Although the Philippines recently trimmed its defense spending amid the COVID-19 pandemic slowdown, it has been engaged in a decade-long defense build-up. Following the passage of the Revised AFP Modernization Act in 2012, the Southeast Asian country embarked on a multi-phased, multi-billion-dollar military procurement drive, with a particular focus on enhancing the naval and airforce capabilities.
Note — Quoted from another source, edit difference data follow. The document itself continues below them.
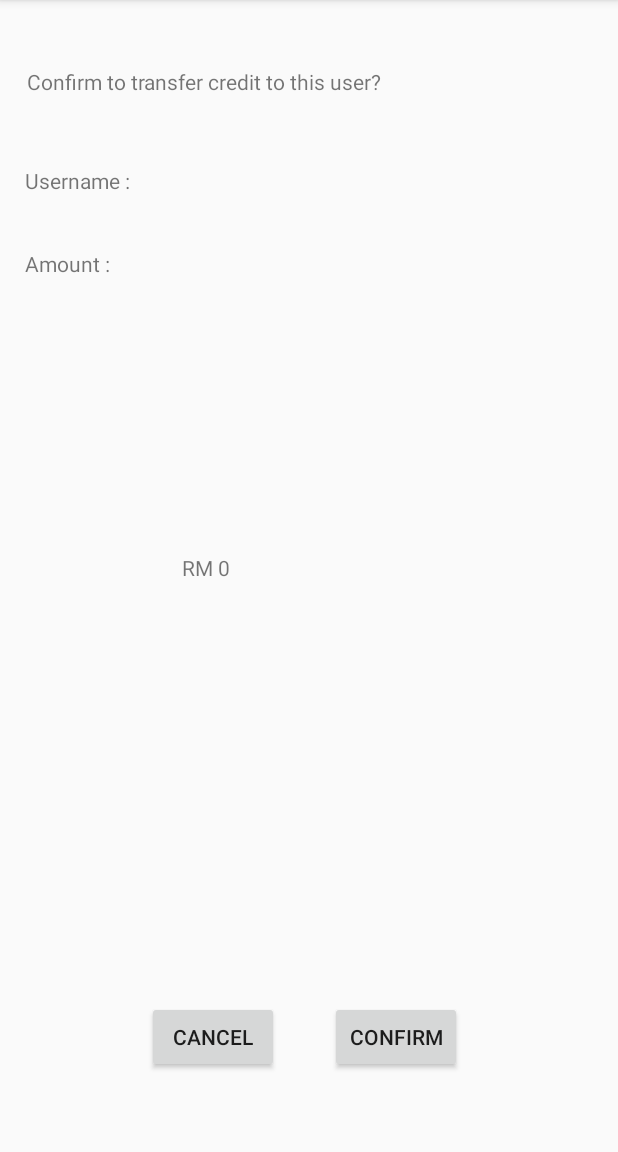
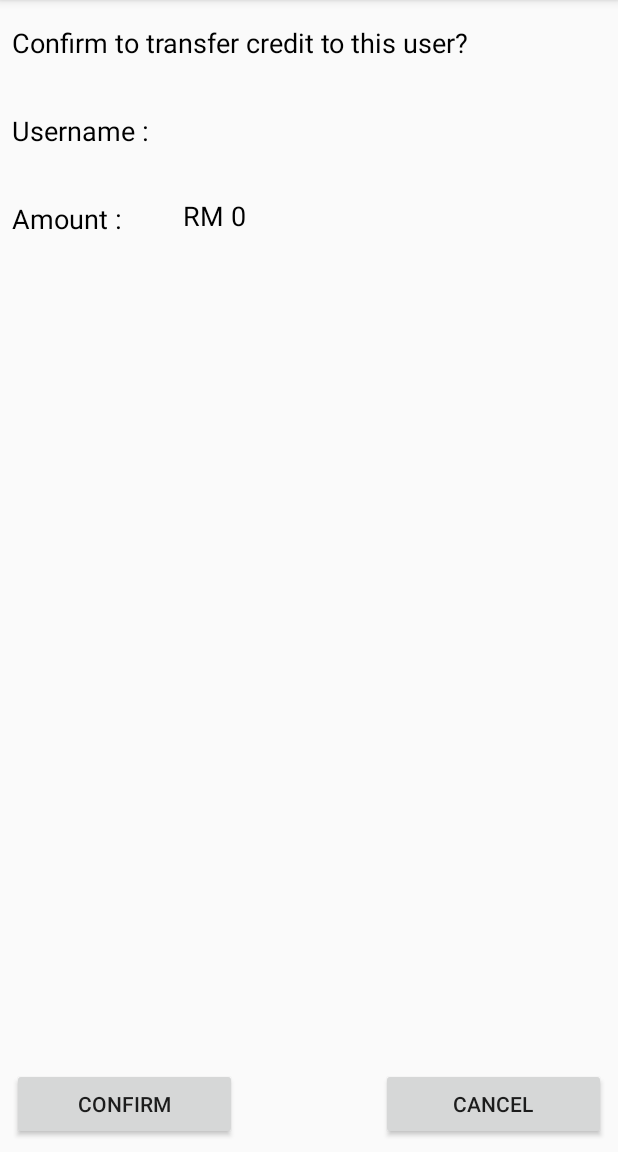
Before and after one commit to Theam1127/Assignment, an Android app: the TransferConfirmation screen opened directly, with no data from a screen before it, on a phone screen of 412 x 824 dp, the part 84-1236 px from its top. Run offline under Robolectric (Android 15) with nearby library versions, the phone set to English and light mode, and no system bars; our stand-ins replace Volley; network calls fail.

Commit message:
fixed mistake

```diff
--- a/app/src/main/res/layout/activity_transfer_confirmation.xml
+++ b/app/src/main/res/layout/activity_transfer_confirmation.xml
@@ -10,108 +10,92 @@
         android:id="@+id/tvTConfirm"
         android:layout_width="wrap_content"
         android:layout_height="wrap_content"
-        android:layout_marginBottom="8dp"
         android:layout_marginEnd="8dp"
+        android:layout_marginLeft="8dp"
+        android:layout_marginRight="8dp"
         android:layout_marginStart="8dp"
-        android:layout_marginTop="8dp"
+        android:layout_marginTop="16dp"
         android:text="@string/confirm_transfer"
-        app:layout_constraintBottom_toBottomOf="parent"
+        android:textColor="@android:color/black"
+        android:textSize="18sp"
         app:layout_constraintEnd_toEndOf="parent"
-        app:layout_constraintHorizontal_bias="0.062"
+        app:layout_constraintHorizontal_bias="0.0"
+        app:layout_constraintLeft_toLeftOf="parent"
+        app:layout_constraintRight_toRightOf="parent"
         app:layout_constraintStart_toStartOf="parent"
-        app:layout_constraintTop_toTopOf="parent"
-        app:layout_constraintVertical_bias="0.05" />
+        app:layout_constraintTop_toTopOf="parent" />
 
     <TextView
         android:id="@+id/tvUsername"
         android:layout_width="wrap_content"
         android:layout_height="wrap_content"
-        android:layout_marginBottom="8dp"
-        android:layout_marginEnd="8dp"
-        android:layout_marginStart="8dp"
-        android:layout_marginTop="8dp"
-        android:text="Username :"
-        app:layout_constraintBottom_toBottomOf="parent"
-        app:layout_constraintEnd_toEndOf="parent"
-        app:layout_constraintHorizontal_bias="0.027"
-        app:layout_constraintStart_toStartOf="parent"
-        app:layout_constraintTop_toTopOf="parent"
-        app:layout_constraintVertical_bias="0.14" />
+        android:layout_marginLeft="8dp"
+        android:layout_marginTop="34dp"
+        android:text="@string/transfer_username"
+        android:textColor="@android:color/black"
+        android:textSize="18sp"
+        app:layout_constraintLeft_toLeftOf="parent"
+        app:layout_constraintTop_toBottomOf="@+id/tvTConfirm" />
 
     <TextView
         android:id="@+id/tvAmount"
         android:layout_width="wrap_content"
         android:layout_height="wrap_content"
-        android:layout_marginBottom="8dp"
-        android:layout_marginEnd="8dp"
-        android:layout_marginStart="8dp"
-        android:layout_marginTop="8dp"
+        android:layout_marginLeft="8dp"
+        android:layout_marginTop="34dp"
         android:text="@string/transfer_amount"
-        app:layout_constraintBottom_toBottomOf="parent"
-        app:layout_constraintEnd_toEndOf="parent"
-        app:layout_constraintHorizontal_bias="0.025"
-        app:layout_constraintStart_toStartOf="parent"
-        app:layout_constraintTop_toTopOf="parent"
-        app:layout_constraintVertical_bias="0.216" />
+        android:textColor="@android:color/black"
+        android:textSize="18sp"
+        app:layout_constraintLeft_toLeftOf="parent"
+        app:layout_constraintTop_toBottomOf="@+id/tvUsername" />
 
     <TextView
         android:id="@+id/tvTUsername"
-        android:layout_width="57dp"
+        android:layout_width="wrap_content"
         android:layout_height="wrap_content"
-        android:layout_marginBottom="8dp"
-        android:layout_marginEnd="8dp"
-        android:layout_marginStart="8dp"
-        android:layout_marginTop="72dp"
-        app:layout_constraintBottom_toTopOf="@+id/tvTAmount"
-        app:layout_constraintEnd_toEndOf="parent"
-        app:layout_constraintHorizontal_bias="0.334"
-        app:layout_constraintStart_toStartOf="parent"
-        app:layout_constraintTop_toTopOf="parent"
-        app:layout_constraintVertical_bias="0.214" />
+        android:layout_marginLeft="0dp"
+        android:layout_marginRight="0dp"
+        android:textColor="@android:color/black"
+        android:textSize="18sp"
+        app:layout_constraintHorizontal_bias="0.084"
+        app:layout_constraintLeft_toRightOf="@+id/tvUsername"
+        app:layout_constraintRight_toRightOf="parent"
+        android:layout_marginTop="34dp"
+        app:layout_constraintTop_toBottomOf="@+id/tvTConfirm" />
 
     <TextView
         android:id="@+id/tvTAmount"
-        android:layout_width="57dp"
+        android:layout_width="wrap_content"
         android:layout_height="wrap_content"
-        android:layout_marginBottom="380dp"
-        android:layout_marginEnd="8dp"
-        android:layout_marginStart="8dp"
-        app:layout_constraintBottom_toBottomOf="parent"
-        app:layout_constraintEnd_toEndOf="parent"
-        app:layout_constraintHorizontal_bias="0.334"
-        app:layout_constraintStart_toStartOf="parent" />
+        android:layout_marginRight="0dp"
+        android:textColor="@android:color/black"
+        android:textSize="18sp"
+        app:layout_constraintRight_toRightOf="parent"
+        app:layout_constraintLeft_toRightOf="@+id/tvAmount"
+        android:layout_marginLeft="0dp"
+        app:layout_constraintHorizontal_bias="0.141"
+        android:layout_marginTop="32dp"
+        app:layout_constraintTop_toBottomOf="@+id/tvTUsername" />
 
     <Button
         android:id="@+id/btnConfirm"
-        android:layout_width="wrap_content"
+        android:layout_width="150dp"
         android:layout_height="wrap_content"
         android:layout_marginBottom="8dp"
-        android:layout_marginEnd="8dp"
-        android:layout_marginStart="8dp"
-        android:layout_marginTop="8dp"
+        android:layout_marginLeft="8dp"
         android:onClick="confirmTransfer"
         android:text="@string/confirm"
         app:layout_constraintBottom_toBottomOf="parent"
-        app:layout_constraintEnd_toEndOf="parent"
-        app:layout_constraintHorizontal_bias="0.689"
-        app:layout_constraintStart_toStartOf="parent"
-        app:layout_constraintTop_toTopOf="parent"
-        app:layout_constraintVertical_bias="0.937" />
+        app:layout_constraintLeft_toLeftOf="parent" />
 
     <Button
         android:id="@+id/btnCancel"
-        android:layout_width="wrap_content"
+        android:layout_width="150dp"
         android:layout_height="wrap_content"
         android:layout_marginBottom="8dp"
-        android:layout_marginEnd="8dp"
-        android:layout_marginStart="8dp"
-        android:layout_marginTop="8dp"
+        android:layout_marginRight="8dp"
         android:onClick="cancelAction"
         android:text="@string/cancel"
         app:layout_constraintBottom_toBottomOf="parent"
-        app:layout_constraintEnd_toEndOf="parent"
-        app:layout_constraintHorizontal_bias="0.292"
-        app:layout_constraintStart_toStartOf="parent"
-        app:layout_constraintTop_toTopOf="parent"
-        app:layout_constraintVertical_bias="0.937" />
+        app:layout_constraintRight_toRightOf="parent" />
 </android.support.constraint.ConstraintLayout>
--- a/app/src/main/res/values/strings.xml
+++ b/app/src/main/res/values/strings.xml
@@ -62,4 +62,5 @@
     <string name="confirm_transfer">Confirm to transfer credit to this user?</string>
     <string name="transfer_amount">Amount :</string>
     <string name="available_amount">Available amount (RM) :</string>
+    <string name="transfer_username">Username :</string>
 </resources>
```
Also changed, not shown: app/src/main/java/my/edu/tarc/assignment/MainPage.java (+15 -5 lines), app/src/main/java/my/edu/tarc/assignment/SelectShop.java (+9 -0 lines), app/src/main/java/my/edu/tarc/assignment/TransferActivity.java (+36 -13 lines), app/src/main/java/my/edu/tarc/assignment/TransferConfirmation.java (+34 -24 lines).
Though the Philippines is in no position to match the capabilities of major powers such as China, its ultimate goal is to develop a ‘minimum deterrence’ and domain awareness capability across its vast waters from the South China Sea to the Western Pacific. By purchasing several batteries of BrahMos supersonic cruise missiles, which will be deployed by the newly-created Philippine Marines’ Coastal Defense Regiment, the Southeast Asian country hopes to enhance its strategic deterrence in near waters.
A whole of contested land features in the South China Sea, including the Mischief Reef (217 kilometers from nearest Philippine shores) and Scarborough Shoal (222 kilometers from nearest Philippine shores) fall within the range of BrahMos. As the Philippine Defense Secretary Delfin Lorenzana bluntly put it, “Equipping our navy with this vital asset is imperative as the Philippines continues to protect the integrity of its territory and defend its national interests.”
China, however, has installed upgraded HQ-9 surface-to-air missiles across its occupied islands in the area. Its warships are also equipped with state-of-the-art HHQ-9B missile systems. Thus, the recent Philippine-India defense deal is unlikely to dramatically alter the military balance in the area in the short-run. Its significance, however, lies in the future.
As BrahMos Aerospace chief Atul Dinkar Rane admitted, the landmark deal with the Philippines
“paves the way for many more to come”, since the “deal opens the doors for all defense equipment [made] in India, not just the BrahMos but all the other systems which we are making.” In particular, the Philippines will soon be in a better position to purchase next-generation systems, including the highly-anticipated Brahmos II hypersonic missile, which boasts a vastly improved speed and range compared to its predecessors.
Moreover, the deal with the Philippines serves as an ice-breaker for similar, if not larger, defense export packages with neighboring Indonesia, which is now in the midst of a whopping $125 billion military modernization program, as well as Vietnam, which is already a major customer of Russian weaponries and is negotiating purchase of Akash surface-to-air missiles as well as patrol vessels from India. In short, we may be just witnessing the beginning of a new era of Indian defense diplomacy and strategic influence, especially in Southeast Asia, where there is huge appetite for affordable and sophisticated weapons systems.